Concurrence and Dissent as to Severability
Justices Thomas and Gorsuch concurred that a Humphrey’s Executor interpretation should be limited to allowing multimember expert agencies that do not wield substantial executive power.
However, Thomas believes Roberts could have gone further and completely left Humphrey’s Executor in the history books because the Constitution does it state that Congress can delegate legislative power or authorize judicial power outside of Article III. While Thomas believes Roberts could have stamped Humphrey’s Executor as completely irrelevant, he still believes the opinion today effectively curtails the unaccountability of the agencies and hopes that in the future the court will be able to reconsider Humphrey’s Executor in toto.
Thomas dissents from Roberts' opinion regarding severability and ratification. Where Roberts leaves readers wondering about the future of the case, Thomas provides a clear solution. Thomas puts forth that the issue of this case could have been simply solved without remand. Thomas argues that ratification and severability are irrelevant when focusing on the constitutional injury of the case – enforcement of a CID by an insulated Director – and attempt to resolve it.
Thomas believes determining ratification is unnecessary.
Dissent and Concurrence as to Severability
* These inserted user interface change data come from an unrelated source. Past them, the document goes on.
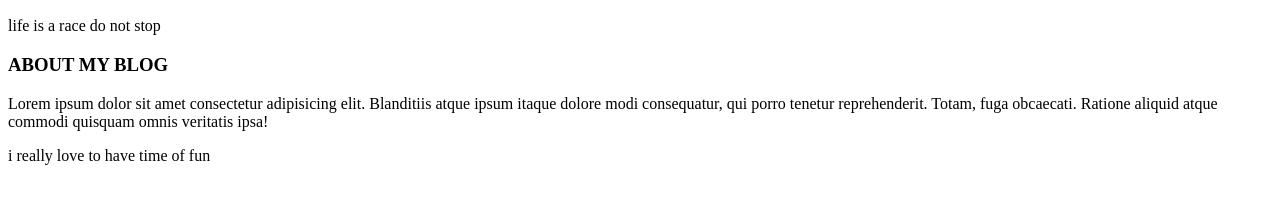
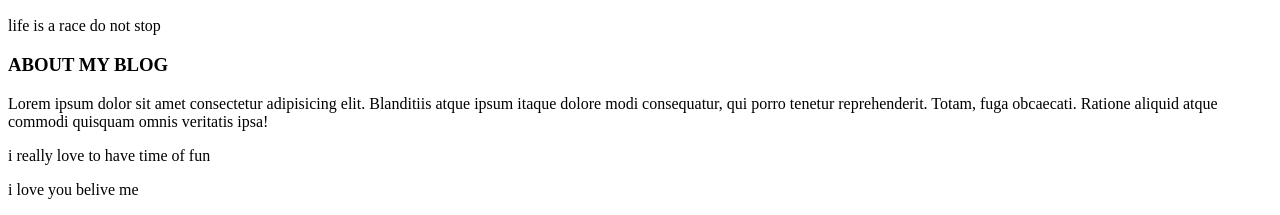
Before and after one commit to Tasnimul-Sharan/My-blog, a plain HTML site: page index.html in a window 1280 px wide. Shown: the part 1178-1393 px from the top of the page. Before the commit the page ends 1359 px from the top, so only its background shows below. Drawn offline with Linux system fonts and the light colour scheme.

Commit message:
i want to change

```diff
--- a/index.html
+++ b/index.html
@@ -19,6 +19,7 @@
             <h3>ABOUT MY BLOG</h3>
             <p>Lorem ipsum dolor sit amet consectetur adipisicing elit. Blanditiis atque ipsum itaque dolore modi consequatur, qui porro tenetur reprehenderit. Totam, fuga obcaecati. Ratione aliquid atque commodi quisquam omnis veritatis ipsa!</p>
             <p>i really love to have time of fun</p>
+            <p>i love you belive me</p>
         </div>
     </section>
 </body>
```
Justice Kagan, joined by Justices Ginsburg, Breyer, and Sotomayor, dissented from the majority’s opinion, indicating that they would have upheld the structure of the CFPB to maintain the agency’s independence. In the dissent, the Supreme Court’s block of more-liberal justices explained their belief that Congress is generally free to constrain the President’s power to remove officers in the Executive Branch. While dissenting from the majority’s opinion, the Supreme Court’s block of more-liberal justices concurred in the judgment as it relates to the issue of severability. As explained in the dissent, “[t]he outcome today will not shut down the CFPB: A different majority of this Court, including all those who join this opinion, believes that if the agency’s removal provision is unconstitutional, it should be severed.”
The Future of the CFPB
The legal saga of the CFPB can now best be described as a long road to nowhere. A determination by the Supreme Court of constitutionality is usually a pivotal event in American jurisprudence. The Supreme Court’s holding here was not that moment in history, nor did it put to rest future legal challenges to the Bureau’s authority from all sides. Parties who have current enforcement matters before the Bureau may argue that ratification cannot be the magic wand that can cure a constitutional defect, especially in instances when the Director lacked the authority to act at the time it was initially done. Those financial institutions that agreed to significant consent orders are probably feeling buyer’s remorse. Finally, expect additional legal challenges, beyond what is afforded in the Administrative Procedures Act, for pending rulemakings this year.